The image above is of Beppe Grillo, known as the "Clown Prince" of Italian politics. The title is apropos, as he really is a comedian, and he wants to be Prime Minister of his country.
We could learn a thing or two from the Italians, and any country with a parliamentary system of government for that matter. Here in the United States, a clown prince of politics is someone like House Speaker John Boehner, who favors spray tans, and bungles his sentiments almost as badly as George W. Bush. I could easily add to the list of American political clown princes (in both parties), but I don't want to put off my readers. I merely want to explain the difference.
Italians went to the polls on Sunday to elect a new government. Voting in a country with a parliamentary government is even more important than voting in one that is a constitutional republic. Your vote actually counts, and is used to determine which party, if any, gains control of that country's parliament - the governing body. Unlike the United States, where our elected representatives merely promise to try to work together (a lot of good that promise is), parliamentarians must agree, officially, to form what is known as a coalition, in order to get down to the business of governing. The formation of coalitions is necessary when one party does not score a clear victory in a federal election. I've seen this happen repeatedly in Canada, and the result is what is known as a "minority government," where nothing of substance can be accomplished. The benefit of a minority government to the Prime Minister is one similar to a utility employee controlling a power grid in a large city: One flip of the switch and your neighborhood goes dark.
While I was living in Canada, I watched Prime Minister Stephen Harper control Parliament in a way similar to the metaphor I just used. He and his Conservative party presided over several minority governments before winning a majority in the 2011 federal election. Living under minority rule can be a bit unnerving for an American; the plug can literally be pulled at any time, which is something we are not used to. We are used to more order in our electoral process, with regular elections taking place every year, and set terms for our elected officials. Canadians, and citizens of countries like Great Britain and Italy are considerably less bothered by minority governments, but don't appreciate having to schlep to the polls every time the plug gets pulled. This is exactly what Italy is experiencing right now.

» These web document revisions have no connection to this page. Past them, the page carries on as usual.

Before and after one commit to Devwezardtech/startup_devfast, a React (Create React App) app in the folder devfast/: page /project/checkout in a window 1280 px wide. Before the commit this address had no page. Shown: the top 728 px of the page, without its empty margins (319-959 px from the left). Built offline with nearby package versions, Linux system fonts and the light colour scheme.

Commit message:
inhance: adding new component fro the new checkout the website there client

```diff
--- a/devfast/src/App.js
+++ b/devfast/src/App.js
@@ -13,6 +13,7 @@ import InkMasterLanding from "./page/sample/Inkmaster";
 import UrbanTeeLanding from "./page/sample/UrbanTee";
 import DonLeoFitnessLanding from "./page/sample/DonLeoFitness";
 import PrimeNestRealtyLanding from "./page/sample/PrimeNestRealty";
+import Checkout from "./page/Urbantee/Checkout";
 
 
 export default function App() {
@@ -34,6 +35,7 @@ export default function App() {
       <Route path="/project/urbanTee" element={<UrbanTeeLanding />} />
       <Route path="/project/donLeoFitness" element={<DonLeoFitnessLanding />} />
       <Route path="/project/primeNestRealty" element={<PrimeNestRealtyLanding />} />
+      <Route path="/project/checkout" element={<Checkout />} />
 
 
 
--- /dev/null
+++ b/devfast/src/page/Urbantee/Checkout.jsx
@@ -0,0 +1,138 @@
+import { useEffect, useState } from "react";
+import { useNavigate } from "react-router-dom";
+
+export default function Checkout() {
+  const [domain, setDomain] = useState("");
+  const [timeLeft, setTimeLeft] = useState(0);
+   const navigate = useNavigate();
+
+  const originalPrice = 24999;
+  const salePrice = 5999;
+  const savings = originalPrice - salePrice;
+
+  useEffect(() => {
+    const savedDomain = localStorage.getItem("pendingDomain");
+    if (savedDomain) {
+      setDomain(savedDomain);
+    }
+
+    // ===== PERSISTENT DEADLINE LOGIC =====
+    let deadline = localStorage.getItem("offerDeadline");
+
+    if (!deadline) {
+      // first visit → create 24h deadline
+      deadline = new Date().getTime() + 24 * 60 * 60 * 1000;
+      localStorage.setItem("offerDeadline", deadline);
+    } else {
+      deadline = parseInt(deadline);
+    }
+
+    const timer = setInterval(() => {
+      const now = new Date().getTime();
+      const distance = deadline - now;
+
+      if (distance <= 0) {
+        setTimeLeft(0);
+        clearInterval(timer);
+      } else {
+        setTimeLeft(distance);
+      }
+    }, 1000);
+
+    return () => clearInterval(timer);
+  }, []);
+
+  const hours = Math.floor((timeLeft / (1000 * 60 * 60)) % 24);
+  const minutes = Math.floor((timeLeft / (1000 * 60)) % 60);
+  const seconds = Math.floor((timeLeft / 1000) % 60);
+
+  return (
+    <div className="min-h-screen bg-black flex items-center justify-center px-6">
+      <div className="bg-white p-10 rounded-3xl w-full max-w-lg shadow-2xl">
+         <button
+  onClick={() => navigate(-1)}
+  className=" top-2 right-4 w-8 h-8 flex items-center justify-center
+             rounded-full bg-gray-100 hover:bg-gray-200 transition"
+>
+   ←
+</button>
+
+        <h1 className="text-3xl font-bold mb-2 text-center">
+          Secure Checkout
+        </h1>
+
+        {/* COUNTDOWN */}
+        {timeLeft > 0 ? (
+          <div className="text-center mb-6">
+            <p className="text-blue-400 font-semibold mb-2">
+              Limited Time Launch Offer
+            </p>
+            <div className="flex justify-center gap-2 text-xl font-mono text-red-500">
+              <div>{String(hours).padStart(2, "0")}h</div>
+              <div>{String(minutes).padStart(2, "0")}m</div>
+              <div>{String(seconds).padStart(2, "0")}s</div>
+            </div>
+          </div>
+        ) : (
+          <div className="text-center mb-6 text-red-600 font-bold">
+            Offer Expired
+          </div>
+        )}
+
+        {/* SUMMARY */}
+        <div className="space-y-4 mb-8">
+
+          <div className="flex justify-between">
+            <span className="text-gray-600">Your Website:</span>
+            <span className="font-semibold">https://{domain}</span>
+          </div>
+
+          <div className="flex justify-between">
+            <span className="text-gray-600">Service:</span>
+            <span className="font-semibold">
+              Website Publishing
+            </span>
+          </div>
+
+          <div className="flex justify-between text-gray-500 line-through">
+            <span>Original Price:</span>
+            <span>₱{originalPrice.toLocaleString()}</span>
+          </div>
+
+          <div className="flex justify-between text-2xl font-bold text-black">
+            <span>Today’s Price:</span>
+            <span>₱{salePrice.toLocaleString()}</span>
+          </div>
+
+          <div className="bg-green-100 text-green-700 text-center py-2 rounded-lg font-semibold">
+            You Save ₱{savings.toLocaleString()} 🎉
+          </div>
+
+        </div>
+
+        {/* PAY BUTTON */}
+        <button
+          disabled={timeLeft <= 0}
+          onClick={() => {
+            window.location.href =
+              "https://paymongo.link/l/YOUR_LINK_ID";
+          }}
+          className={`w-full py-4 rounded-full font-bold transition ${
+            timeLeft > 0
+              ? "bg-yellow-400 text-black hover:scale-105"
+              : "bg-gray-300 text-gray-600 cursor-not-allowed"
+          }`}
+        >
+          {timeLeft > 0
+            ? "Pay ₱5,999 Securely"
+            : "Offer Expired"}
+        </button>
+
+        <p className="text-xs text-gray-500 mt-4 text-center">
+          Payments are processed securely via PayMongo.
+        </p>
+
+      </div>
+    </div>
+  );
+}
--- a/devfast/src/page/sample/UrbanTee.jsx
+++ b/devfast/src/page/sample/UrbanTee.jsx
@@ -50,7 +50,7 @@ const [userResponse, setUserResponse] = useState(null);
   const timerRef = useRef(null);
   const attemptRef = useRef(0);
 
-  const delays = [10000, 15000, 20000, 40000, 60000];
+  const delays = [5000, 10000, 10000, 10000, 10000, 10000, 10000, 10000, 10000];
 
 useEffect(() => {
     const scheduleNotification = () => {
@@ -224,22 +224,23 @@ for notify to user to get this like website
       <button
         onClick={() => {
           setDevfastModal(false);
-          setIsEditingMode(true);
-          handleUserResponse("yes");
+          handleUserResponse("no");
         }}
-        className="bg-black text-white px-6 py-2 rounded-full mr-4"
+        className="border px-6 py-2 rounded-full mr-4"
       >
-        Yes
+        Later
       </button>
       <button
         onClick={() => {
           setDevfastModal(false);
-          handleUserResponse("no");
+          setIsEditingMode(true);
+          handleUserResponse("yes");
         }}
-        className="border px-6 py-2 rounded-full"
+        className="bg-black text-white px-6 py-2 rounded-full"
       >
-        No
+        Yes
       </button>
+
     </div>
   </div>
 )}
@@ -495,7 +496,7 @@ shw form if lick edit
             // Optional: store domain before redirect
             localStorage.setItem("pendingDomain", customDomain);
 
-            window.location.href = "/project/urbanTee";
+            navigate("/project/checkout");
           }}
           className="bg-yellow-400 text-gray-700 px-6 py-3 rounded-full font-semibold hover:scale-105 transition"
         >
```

The Italian election, although not yet officially decided, looks to be heading towards a minority government. In this case, however, the number of votes cast have added up to virtual gridlock, and a coalition between the parties with the most votes might not solve the problem. Not only will the Italian government be hamstrung, it will be powerless with the country on the brink of financial ruin so dire, it could send the rest of Europe into a serious tailspin.

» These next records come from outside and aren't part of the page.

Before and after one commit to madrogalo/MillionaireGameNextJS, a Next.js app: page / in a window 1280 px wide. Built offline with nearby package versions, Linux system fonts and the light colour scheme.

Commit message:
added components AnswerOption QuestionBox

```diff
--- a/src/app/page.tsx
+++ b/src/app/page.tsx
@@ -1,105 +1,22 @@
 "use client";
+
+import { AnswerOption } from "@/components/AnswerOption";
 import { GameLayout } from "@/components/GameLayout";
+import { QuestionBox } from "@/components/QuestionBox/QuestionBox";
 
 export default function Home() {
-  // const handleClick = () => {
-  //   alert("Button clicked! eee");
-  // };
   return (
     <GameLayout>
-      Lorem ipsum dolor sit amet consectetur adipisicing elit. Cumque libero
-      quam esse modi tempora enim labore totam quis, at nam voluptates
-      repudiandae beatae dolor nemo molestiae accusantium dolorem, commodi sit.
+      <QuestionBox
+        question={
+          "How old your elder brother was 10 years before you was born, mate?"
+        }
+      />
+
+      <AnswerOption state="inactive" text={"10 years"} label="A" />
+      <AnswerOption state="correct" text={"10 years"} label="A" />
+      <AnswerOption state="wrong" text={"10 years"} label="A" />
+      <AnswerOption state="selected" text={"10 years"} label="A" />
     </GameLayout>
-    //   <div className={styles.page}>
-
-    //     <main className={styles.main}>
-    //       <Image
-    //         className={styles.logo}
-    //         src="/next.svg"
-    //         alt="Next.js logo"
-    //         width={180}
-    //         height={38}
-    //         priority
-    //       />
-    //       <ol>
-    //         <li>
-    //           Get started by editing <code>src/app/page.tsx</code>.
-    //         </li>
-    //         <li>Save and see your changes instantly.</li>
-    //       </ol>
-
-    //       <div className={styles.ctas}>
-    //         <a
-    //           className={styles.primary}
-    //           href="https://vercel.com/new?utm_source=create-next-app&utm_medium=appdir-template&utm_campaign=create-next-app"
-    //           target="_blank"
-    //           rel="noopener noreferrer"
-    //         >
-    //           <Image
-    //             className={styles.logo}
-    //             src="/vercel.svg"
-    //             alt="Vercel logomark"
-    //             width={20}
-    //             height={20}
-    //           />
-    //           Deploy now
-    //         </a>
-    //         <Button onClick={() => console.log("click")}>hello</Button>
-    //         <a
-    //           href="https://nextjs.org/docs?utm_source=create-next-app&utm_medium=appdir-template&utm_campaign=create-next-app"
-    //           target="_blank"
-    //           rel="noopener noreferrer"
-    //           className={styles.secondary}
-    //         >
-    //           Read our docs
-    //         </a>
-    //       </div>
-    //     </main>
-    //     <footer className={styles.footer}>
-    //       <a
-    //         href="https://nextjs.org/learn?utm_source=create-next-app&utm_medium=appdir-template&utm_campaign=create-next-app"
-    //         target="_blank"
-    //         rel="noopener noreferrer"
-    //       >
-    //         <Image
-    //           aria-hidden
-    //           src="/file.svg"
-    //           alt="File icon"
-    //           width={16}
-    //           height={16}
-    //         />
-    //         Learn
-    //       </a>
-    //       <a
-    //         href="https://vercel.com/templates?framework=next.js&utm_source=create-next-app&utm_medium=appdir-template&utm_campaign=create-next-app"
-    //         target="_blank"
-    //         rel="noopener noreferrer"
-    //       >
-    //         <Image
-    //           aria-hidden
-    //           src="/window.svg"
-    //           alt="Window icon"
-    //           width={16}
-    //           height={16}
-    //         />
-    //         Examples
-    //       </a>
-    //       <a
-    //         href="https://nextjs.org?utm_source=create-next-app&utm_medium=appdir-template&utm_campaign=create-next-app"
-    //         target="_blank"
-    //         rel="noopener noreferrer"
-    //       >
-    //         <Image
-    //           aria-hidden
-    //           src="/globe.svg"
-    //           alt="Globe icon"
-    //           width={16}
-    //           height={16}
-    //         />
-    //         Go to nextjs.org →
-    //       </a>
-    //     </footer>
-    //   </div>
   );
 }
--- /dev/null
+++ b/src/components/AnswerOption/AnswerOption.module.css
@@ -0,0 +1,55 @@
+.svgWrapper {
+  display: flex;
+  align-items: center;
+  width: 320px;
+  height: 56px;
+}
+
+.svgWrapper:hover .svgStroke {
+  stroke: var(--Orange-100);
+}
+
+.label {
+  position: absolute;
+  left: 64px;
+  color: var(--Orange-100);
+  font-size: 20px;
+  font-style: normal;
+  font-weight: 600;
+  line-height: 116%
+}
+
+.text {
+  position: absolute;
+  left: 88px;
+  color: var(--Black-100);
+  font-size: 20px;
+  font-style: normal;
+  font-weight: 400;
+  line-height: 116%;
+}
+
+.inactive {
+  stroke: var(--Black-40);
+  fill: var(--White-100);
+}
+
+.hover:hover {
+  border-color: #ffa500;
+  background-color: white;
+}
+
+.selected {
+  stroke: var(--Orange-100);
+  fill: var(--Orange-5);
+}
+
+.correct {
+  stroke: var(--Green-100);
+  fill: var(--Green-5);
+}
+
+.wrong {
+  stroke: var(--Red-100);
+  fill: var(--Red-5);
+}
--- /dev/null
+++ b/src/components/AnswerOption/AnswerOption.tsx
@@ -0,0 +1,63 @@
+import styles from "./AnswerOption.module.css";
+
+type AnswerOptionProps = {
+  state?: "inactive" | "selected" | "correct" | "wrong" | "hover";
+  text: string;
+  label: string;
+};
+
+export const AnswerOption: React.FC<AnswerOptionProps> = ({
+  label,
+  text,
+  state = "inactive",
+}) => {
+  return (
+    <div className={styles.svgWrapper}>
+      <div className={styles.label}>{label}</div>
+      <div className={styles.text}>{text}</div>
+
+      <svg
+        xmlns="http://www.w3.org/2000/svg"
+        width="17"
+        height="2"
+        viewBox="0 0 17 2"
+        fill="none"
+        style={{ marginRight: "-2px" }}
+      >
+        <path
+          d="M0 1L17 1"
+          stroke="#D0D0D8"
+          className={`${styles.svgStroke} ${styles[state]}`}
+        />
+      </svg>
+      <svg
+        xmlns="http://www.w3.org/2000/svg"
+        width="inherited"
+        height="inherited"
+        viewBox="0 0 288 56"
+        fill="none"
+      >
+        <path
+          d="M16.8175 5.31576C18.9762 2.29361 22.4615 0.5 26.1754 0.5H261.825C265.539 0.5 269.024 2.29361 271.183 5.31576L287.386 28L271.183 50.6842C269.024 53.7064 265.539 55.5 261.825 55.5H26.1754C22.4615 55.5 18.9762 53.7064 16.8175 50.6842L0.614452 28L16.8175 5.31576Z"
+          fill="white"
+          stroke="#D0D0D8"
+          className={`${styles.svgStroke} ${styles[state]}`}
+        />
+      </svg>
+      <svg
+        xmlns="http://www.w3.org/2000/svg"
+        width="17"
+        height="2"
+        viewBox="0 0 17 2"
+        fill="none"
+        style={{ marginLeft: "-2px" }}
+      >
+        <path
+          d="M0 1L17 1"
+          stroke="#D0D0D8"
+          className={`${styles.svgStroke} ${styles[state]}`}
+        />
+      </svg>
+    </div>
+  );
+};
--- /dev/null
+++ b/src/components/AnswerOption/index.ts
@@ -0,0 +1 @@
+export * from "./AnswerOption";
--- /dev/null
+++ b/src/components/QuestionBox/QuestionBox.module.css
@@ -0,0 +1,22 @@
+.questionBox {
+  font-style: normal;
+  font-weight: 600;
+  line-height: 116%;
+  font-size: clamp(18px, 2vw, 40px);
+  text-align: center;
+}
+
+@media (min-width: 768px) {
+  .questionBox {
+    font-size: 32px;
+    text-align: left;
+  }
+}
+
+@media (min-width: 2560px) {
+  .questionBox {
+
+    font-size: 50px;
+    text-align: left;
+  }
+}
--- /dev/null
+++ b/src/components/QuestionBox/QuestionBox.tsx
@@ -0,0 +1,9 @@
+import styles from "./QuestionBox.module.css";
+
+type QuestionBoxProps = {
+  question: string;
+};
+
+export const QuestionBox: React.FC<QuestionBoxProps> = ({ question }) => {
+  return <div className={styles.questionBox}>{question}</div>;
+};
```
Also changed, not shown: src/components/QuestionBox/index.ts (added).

Into the middle of all this comes Beppe Grillo, who, in America, would be compared to someone like Ralph Nader, Ross Perot, or Ron Paul. Except, Beppe Grillo isn't a consumer advocate, a wealthy businessman, or a doctor. He is a comedian. Yes; imagine if George Carlin, were he still alive, wanting to be president. That's who Beppe Grillo is. His Five Star Movement party has captured the hearts of many Italians who are fed up with their mainstream politicians and want change. Unfortunately, Grillo's party did not get enough votes to govern; instead, the people who voted for him have deadlocked the two mainstream parties, the ones headed by former philandering, conservative-leaning Prime Minister Silvio Berlusconi, and his opponent, the more liberal Pier Luigi Bersani. The one positive thing Grillo and his followers did accomplish, is they made their feelings known about how disappointed they are with Italy's history of corruption, which has lead the country down the same path as Greece and Spain. If austerity measures are not enacted, Italy's economy will fail, and will have to be rescued. In an effort to avoid this, Italians might have to go to the polls again, and start from scratch. A minority government that cannot form a viable coalition under these circumstances is unacceptable.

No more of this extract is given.